How does a Supplemental Needs Trust help protect assets?
While there are many complex laws that govern this area, as a general rule, the law allows 2 types of these trusts: “Self-settled” and “Third-party.”
1. Self-settled Supplemental Needs Trusts
A self-settled trust is one that is funded with the disabled person’s own assets. This is common where the disabled person perhaps receives a settlement in a lawsuit or had a sizable net worth prior to becoming disabled. In these cases, Medicaid may have certain limitations on how the funds are used, and generally upon the death of the disabled person, his or her estate will have to “pay back” Medicaid for any public aid paid on his or her behalf. Therefore, if years of care are provided, there may not be much left to distribute to heirs. The goal of these trusts is not to preserve an inheritance so much as it is to provide for the well being of the disabled person for life.
2. Third-party Supplemental Needs Trusts
A third-party trust is one that is funded with somebody else’s assets. This is common where a family member leaves an inheritance to the trust or places personal assets in the trust for the disabled person. There are many creative ways for an elder law attorney to arrange this. The greatest difference between this and a self-settled trust is that these are not readily available to the disabled person. Indeed, someone else is the primary beneficiary and acts as trustee, thereby giving someone else control over the use of the funds. Some parents of disabled adult children choose to establish these trusts and name another child to act as trustee. This way, following their death, they can be confident that their other children will have the necessary assets to take care of their disabled sibling, while permitting the disabled sibling to receive public benefits.

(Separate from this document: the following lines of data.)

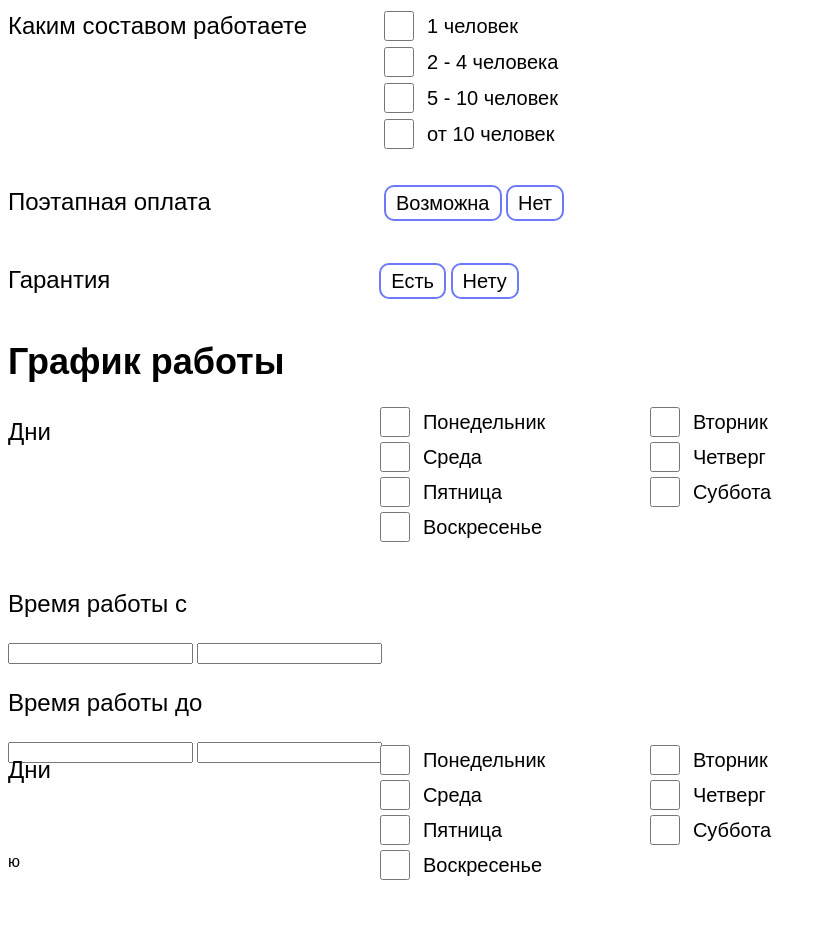
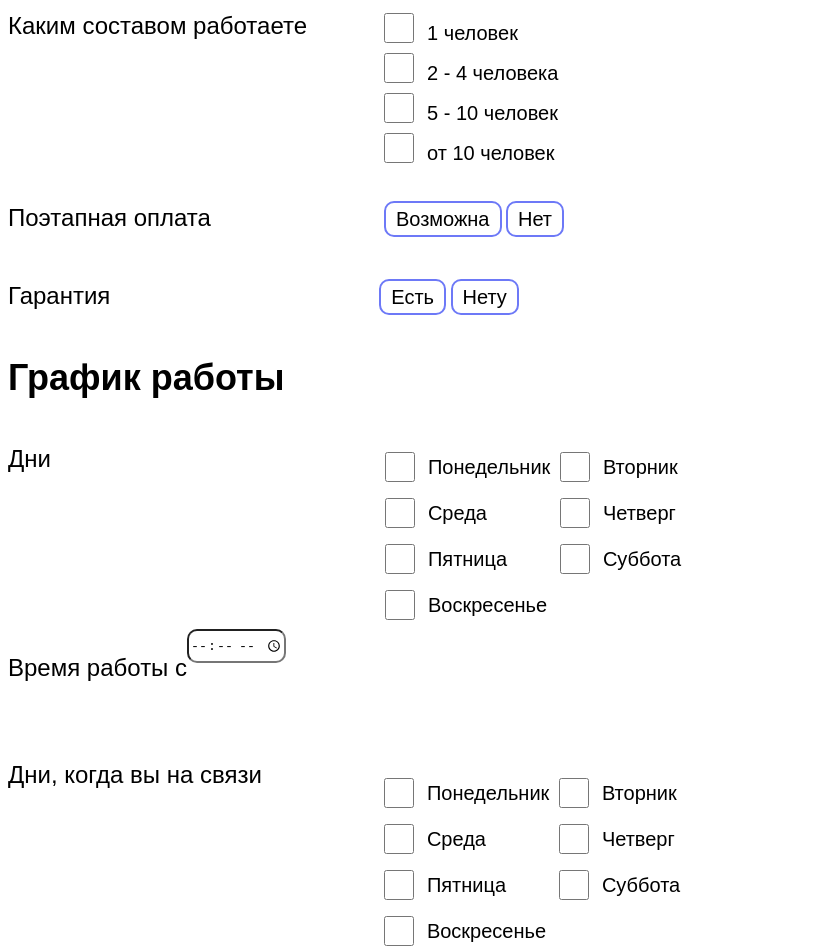
Before and after one commit to Marat0101/--------------, a plain HTML site: page frontend/html/creation.html in a window 1280 px wide. Shown: the part 522-1471 px from the top of the page, without its empty margins (0-827 px from the left). Before the commit the page ends 1417 px from the top, so only its background shows below. Drawn offline with Linux system fonts and the light colour scheme; files that its build step writes are made by us from their sources.

Commit message:
creation

```diff
--- a/frontend/css/creation.css
+++ b/frontend/css/creation.css
@@ -31,10 +31,15 @@ p{
 }
 
 
-/*Логотип*/
+/*логотип*/
 .logo{
-    width: 250px;
-    height: 100px;
+    display: flex;
+}
+.logo img{
+    width: 300px;
+    height: 130px;
+    position: relative;
+    top: 10px;
 }
 
 
@@ -102,6 +107,7 @@ p{
 }
 .kolvo label {
     margin-left: 10px;
+    margin-top: 10px;
 }
 
 
@@ -161,56 +167,52 @@ p{
 }
 
 
-
 /*Дни недели*/
+.days{
+    display: flex;
+    position: relative;
+    top: 53px;
+}
+.checkboxes__title {
+    font-size: 24px;
+    font-weight: 500;
+    line-height: 30px;
+}
+.checkboxes__items {
+    display: grid;
+    grid-template-columns: 1fr 1fr;
+    max-width: 350px;
+    width: 100%;
+}
+.checkboxes__label1 {
+    display: flex;
+    align-items: center;
+    position: relative;
+    left: 330px;
+    margin-bottom: 10px;
+}
 .days input{
+    cursor: pointer;
     width: 30px;
     height: 30px;
-    cursor: pointer;
-}
-.days label{
-    display: flex;
-    align-items : center;
 }
 .days span{
     margin-left: 10px;
 }
-.days{
+
+.checkboxes__label2{
     display: flex;
+    align-items: center;
     position: relative;
-    top: 42px;
-}
-.checkboxes__title {
-    font-size: 24px;
-    font-weight: 400;
-    line-height: 30px;
-}
-.checkboxes__items {
-    display: grid;
-    grid-template-columns: 270px 270px;
-    grid-template-rows:20px 50px 20px 50px;
-    width: 100%;
-}
-.checkboxes__item {
-    left: 325px;
-    font-size: 24px;
-    font-weight: 400;
-    line-height: 30px;
-    display: block;
-    margin-bottom: 20px;
-}
-.checkboxes__item-hidden {
-    display: none;
+    left: 118px;
+    margin-top: 10px;
 }
 
 
-/*Время работы*/
-
-
-
-
-/* .timefon{
-    width:100px;
-    height:100px;
-    background: black;
-} */
+.time{
+    display: flex;
+}
+.time input{
+    border-radius: 10px;
+    height: 30px;
+}
--- a/frontend/html/creation.html
+++ b/frontend/html/creation.html
@@ -10,19 +10,24 @@
 
 
     <title>Document</title>
-    <link rel="stylesheet" href="/Service-Exchange/frontend/css/creation.css">
+    <link rel="stylesheet" href="/frontend/css/creation.css">
 </head>
 <body>
     <div class="wrapper">
-        <div style="display: flex;">
-            <img class="logo" src="/Service-Exchange/frontend/img/Group 5 (1).png" alt="">
+        <div class="logo">
+            <a href=""><img src="/frontend/img/логотип.png" alt=""></a>
             <h1>Создание услуги</h1>
         </div>
         <h2 style="position: relative; top: 42px;">Подробности</h2>
+
+        <!----- Название услуги ----->
+
         <div class="name">
             <p>Название услуги</p>
             <input type="text">
         </div>
+        <!----- Опыт работы ----->
+
         <form class="exp">
             <p>Опыт работы</p>
             <select name="city" id="city-select">
@@ -40,6 +45,9 @@
                 <option value="">10 лет и более</option>
             </select>
         </form>
+
+        <!----- Состав рабочих ----->
+
         <div class="kolvo">
             <p>Каким составом работаете</p>
             <ul>
@@ -61,6 +69,9 @@
                 </li>
             </ul>
         </div>
+
+        <!----- Оплата ----->
+
         <div class="pay">
             <p>Поэтапная оплата</p>
             <form>
@@ -70,6 +81,9 @@
                 <label class="label label-2" for="size-2">Нет</label>
             </form>
         </div>
+
+        <!----- Гарантия ----->
+
         <div class="garantiya">
             <p>Гарантия</p>
             <form>
@@ -79,121 +93,113 @@
                 <label class="label_gar label_gar-2" for="size_gar-2">Нету</label>
             </form>
         </div>
+
+        <!----- Дни недели ----->
         <h2 style="position: relative; top: 42px;">График работы</h2>
         <div class="days">
             <div class="checkboxes__title">Дни</div>
             <div class="checkboxes__items">
-                <label class="checkboxes__item">
-                    <input class="checkboxes__input" type="checkbox" value="1" />
-                    <span class="checkbox__label">
+                <label class="checkboxes__label1">
+                    <input type="checkbox">
+                    <span>
                         Понедельник
                     </span>
                 </label>
-                <label class="checkboxes__item">
-                    <input class="checkboxes__input" type="checkbox" value="1" />
-                    <span class="checkbox__label">
+                <label class="checkboxes__label1">
+                    <input type="checkbox">
+                    <span>
                         Вторник
                     </span>
                 </label>
-                <label class="checkboxes__item">
-                    <input class="checkboxes__input" type="checkbox" value="1" />
-                    <span class="checkbox__label">
+                <label class="checkboxes__label1">
+                    <input type="checkbox">
+                    <span>
                         Среда
                         </span>
                 </label>
-                <label class="checkboxes__item">
-                    <input class="checkboxes__input" type="checkbox" value="1" />
-                    <span class="checkbox__label">
+                <label class="checkboxes__label1">
+                    <input type="checkbox">
+                    <span>
                         Четверг
                     </span>
                 </label>
-                <label class="checkboxes__item">
-                    <input class="checkboxes__input" type="checkbox" value="1" />
-                    <span class="checkbox__label">
+                <label class="checkboxes__label1">
+                    <input type="checkbox">
+                    <span>
                         Пятница
                     </span>
                 </label>
 
-                <label class="checkboxes__item">
-                    <input class="checkboxes__input" type="checkbox" value="1" />
-                    <span class="checkbox__label">
+                <label class="checkboxes__label1">
+                    <input type="checkbox">
+                    <span>
                         Суббота
                     </span>
                 </label>
-                <label class="checkboxes__item">
-                    <input class="checkboxes__input" type="checkbox" value="1" />
-                    <span class="checkbox__label">
+                <label class="checkboxes__label1">
+                    <input type="checkbox">
+                    <span>
+                        Воскресенье
+                    </span>
+                </label>
+            </div>
+        </div><br><br><br>
+
+        <!----- Время работы ----->
+        <div class="time">
+            <p>Время работы с</p>
+            <input type="time">
+        </div>
+        <!----- Дни недели2 ----->
+
+        <div class="days">
+            <div class="checkboxes__title">Дни, когда вы на связи</div>
+            <div class="checkboxes__items">
+                <label class="checkboxes__label2">
+                    <input type="checkbox">
+                    <span>
+                        Понедельник
+                    </span>
+                </label>
+                <label class="checkboxes__label2">
+                    <input type="checkbox">
+                    <span>
+                        Вторник
+                    </span>
+                </label>
+                <label class="checkboxes__label2">
+                    <input type="checkbox">
+                    <span>
+                        Среда
+                        </span>
+                </label>
+                <label class="checkboxes__label2">
+                    <input type="checkbox">
+                    <span>
+                        Четверг
+                    </span>
+                </label>
+                <label class="checkboxes__label2">
+                    <input type="checkbox">
+                    <span>
+                        Пятница
+                    </span>
+                </label>
+                <label class="checkboxes__label2">
+                    <input type="checkbox">
+                    <span>
+                        Суббота
+                    </span>
+                </label>
+                <label class="checkboxes__label2">
+                    <input type="checkbox">
+                    <span>
                         Воскресенье
                     </span>
                 </label>
             </div>
         </div>
-        <div class="timefon"></div>
-        <div class="time" style="position: relative; top: 50px;">
-            <p>Время работы с</p>
-            <input type="text" maxlength="2" />
-            <input type="text" maxlength="2" />
-            <p>Время работы до</p>
-            <input type="text" maxlength="2" />
-            <input type="text" maxlength="2" />
-        </div>
-        <div class="days">
-            <div class="checkboxes__title">Дни</div>
-            <div class="checkboxes__items">
-                <label class="checkboxes__item">
-                    <input class="checkboxes__input" type="checkbox">
-                    <span class="checkbox__label">
-                        Понедельник
-                    </span>
-                </label>
-                <label class="checkboxes__item">
-                    <input class="checkboxes__input" type="checkbox">
-                    <span class="checkbox__label">
-                        Вторник
-                    </span>
-                </label>
-                <label class="checkboxes__item">
-                    <input class="checkboxes__input" type="checkbox">
-                    <span class="checkbox__label">
-                        Среда
-                        </span>
-                </label>
-                <label class="checkboxes__item">
-                    <input class="checkboxes__input" type="checkbox">
-                    <span class="checkbox__label">
-                        Четверг
-                    </span>
-                </label>
-                <label class="checkboxes__item">
-                    <input class="checkboxes__input" type="checkbox">
-                    <span class="checkbox__label">
-                        Пятница
-                    </span>
-                </label>
 
-                <label class="checkboxes__item">
-                    <input class="checkboxes__input" type="checkbox">
-                    <span class="checkbox__label">
-                        Суббота
-                    </span>
-                </label>
-                <label class="checkboxes__item">
-                    <input class="checkboxes__input" type="checkbox">
-                    <span class="checkbox__label">
-                        Воскресенье
-                    </span>
-                </label>
-            </div>
-        </div>ю
-        <!-- <div class="timefon"></div>
-        <div class="time">
-            <p>Вы на связи с</p>
-            <input type="text" maxlength="2" />
-            <input type="text" maxlength="2" />
-            <p>Вы на связи до</p>
-            <input type="text" maxlength="2" />
-            <input type="text" maxlength="2" />
-        </div> -->
     </div>
 </body>
 </html>
```
Also changed, not shown: frontend/html/service.html (deleted, +0 -124 lines), frontend/img/+.svg (deleted), frontend/img/Group 5 (1).png (deleted), frontend/img/логотип.png, frontend/img/поиск.svg (deleted), frontend/img/фильтр.svg (deleted), frontend/img/фон2.svg (deleted), frontend/js/login.js (deleted).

Despite these clever estate planning tools, there are many exceptions and limitations on the use of trust funds that require an attorney’s careful review. Naturally, no plan is 100 percent foolproof; all trusts come with their own unique pros and cons depending on your own circumstances.